## WHAT IS EXPECTED
Could the records be returned exactly, with the pictures left out?

^^^^^^^^^^^^^^^^

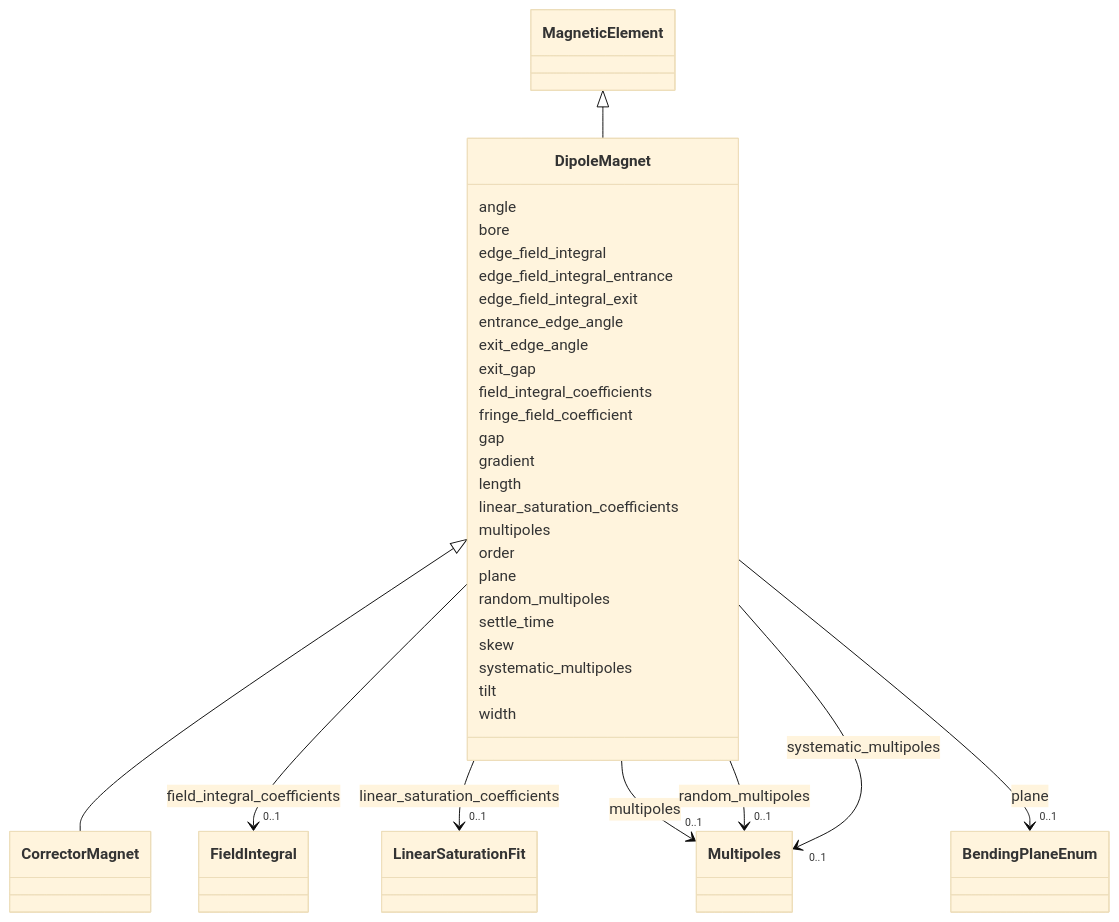
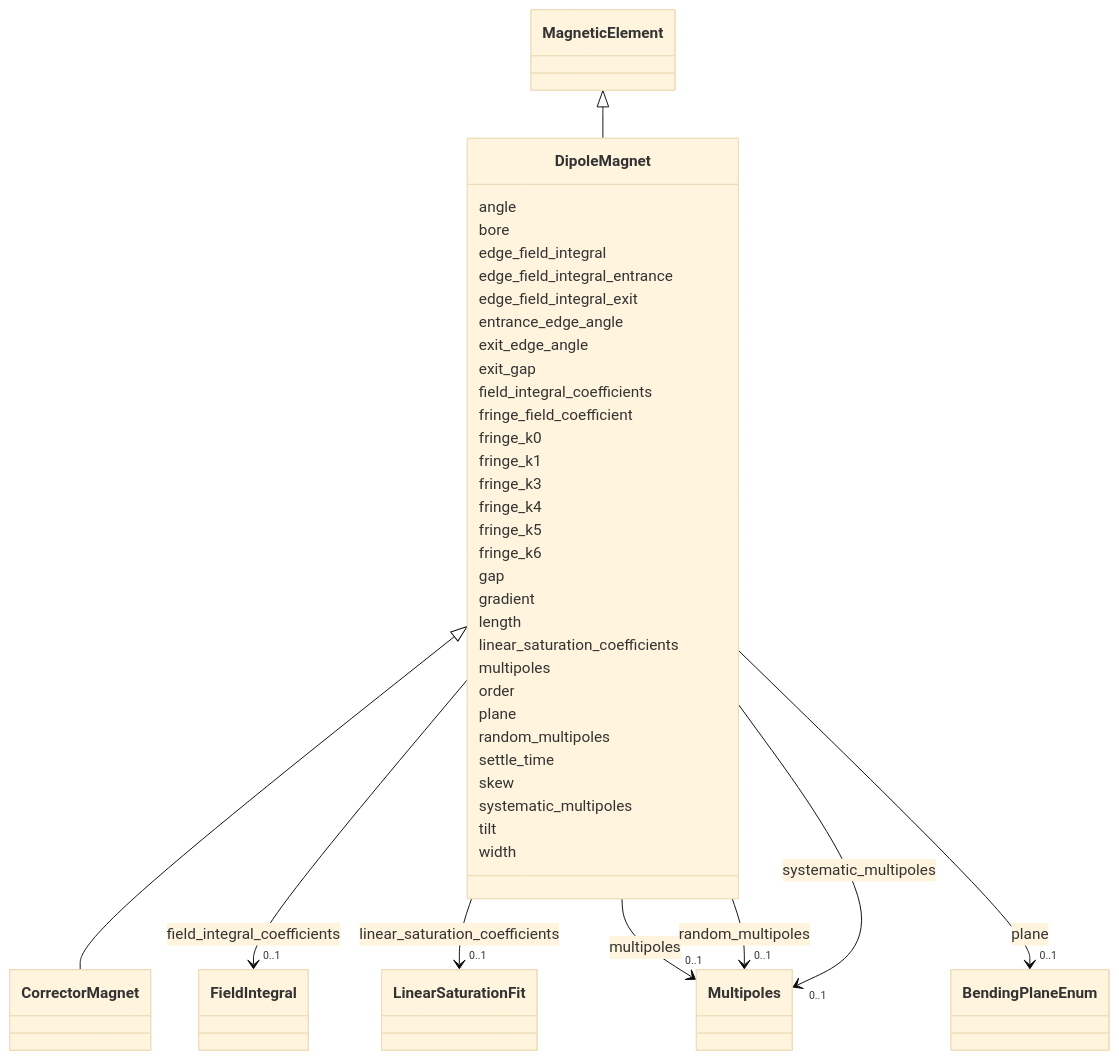
Before and after one commit to astec-stfc/laura: the diagram in docs/source/schema/DipoleMagnet.md, drawn with Mermaid (base theme). The commit also changed other lines of this file and 42 other files, not shown here.

```diff
--- a/docs/source/schema/DipoleMagnet.md
+++ b/docs/source/schema/DipoleMagnet.md
@@ -50,6 +50,18 @@
 
         
       DipoleMagnet : fringe_field_coefficient
+        
+      DipoleMagnet : fringe_k0
+        
+      DipoleMagnet : fringe_k1
+        
+      DipoleMagnet : fringe_k3
+        
+      DipoleMagnet : fringe_k4
+        
+      DipoleMagnet : fringe_k5
+        
+      DipoleMagnet : fringe_k6
         
       DipoleMagnet : gap
         
```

^^^^^^^^^^^^^^^^

## SOLUTION
Before and after one commit to astec-stfc/laura: the diagram in docs/source/schema/DipoleMagnet.md, drawn with Mermaid (base theme). The commit also changed other lines of this file and 42 other files, not shown here.

```diff
--- a/docs/source/schema/DipoleMagnet.md
+++ b/docs/source/schema/DipoleMagnet.md
@@ -50,6 +50,18 @@
 
         
       DipoleMagnet : fringe_field_coefficient
+        
+      DipoleMagnet : fringe_k0
+        
+      DipoleMagnet : fringe_k1
+        
+      DipoleMagnet : fringe_k3
+        
+      DipoleMagnet : fringe_k4
+        
+      DipoleMagnet : fringe_k5
+        
+      DipoleMagnet : fringe_k6
         
       DipoleMagnet : gap
         
```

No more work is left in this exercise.